• **Data entries**
::::
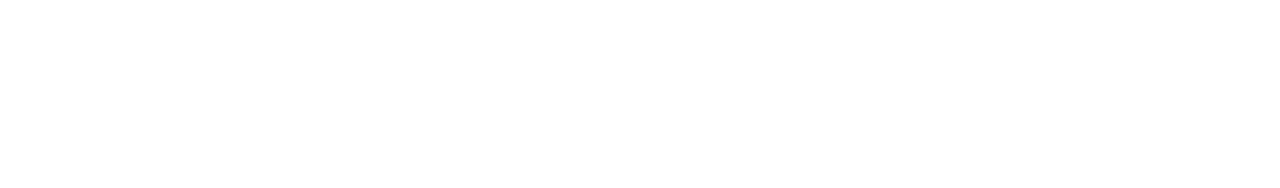
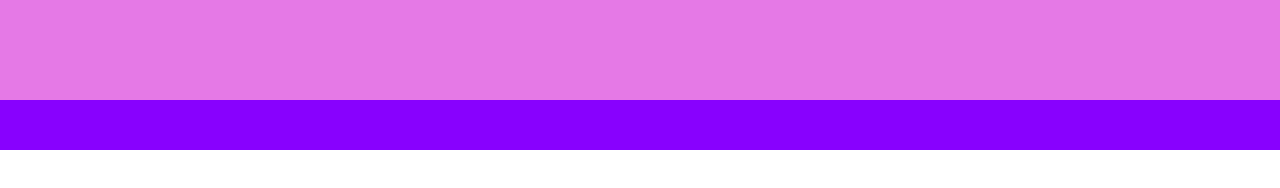
Before and after one commit to Roydano/htmlcss-struttura-wp, a plain HTML site: page index.html in a window 1280 px wide. Drawn offline with Linux system fonts and the light colour scheme.

Commit message:
add struttura base head e footer

```diff
--- a/css/style.css
+++ b/css/style.css
@@ -0,0 +1,24 @@
+/* formattazione pagina */
+
+*{
+    margin: 0;
+    padding: 0;
+    box-sizing: border-box;
+}
+
+/* header */
+
+header{
+    height: 100px;
+    background-color: #e579e6;
+}
+
+
+
+
+/* footer */
+
+footer{
+    height: 50px;
+    background-color: #8801fe;
+}
--- a/index.html
+++ b/index.html
@@ -7,7 +7,25 @@
     <title>Esercizio Layout</title>
     <link rel="stylesheet" href="css/style.css">
 </head>
+
 <body>
+    <!-- intestazione -->
+    <header>
+
+    </header>
+    <!-- fine intestazione -->
+
+    <!-- corpo pagina -->
+    <main>
+
+    </main>
+    <!-- fine corpo pagina -->
+
+    <!-- piè pagina -->
+    <footer>
+
+    </footer>
+    <!-- fine piè pagina -->
 
 </body>
 </html>
```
::::
• **WORK TO BE COMPLETED**
Within the records, how many lines carry the word "html"? Reply with the figure alone.

• **SOLUTION FOR THIS TASK**
4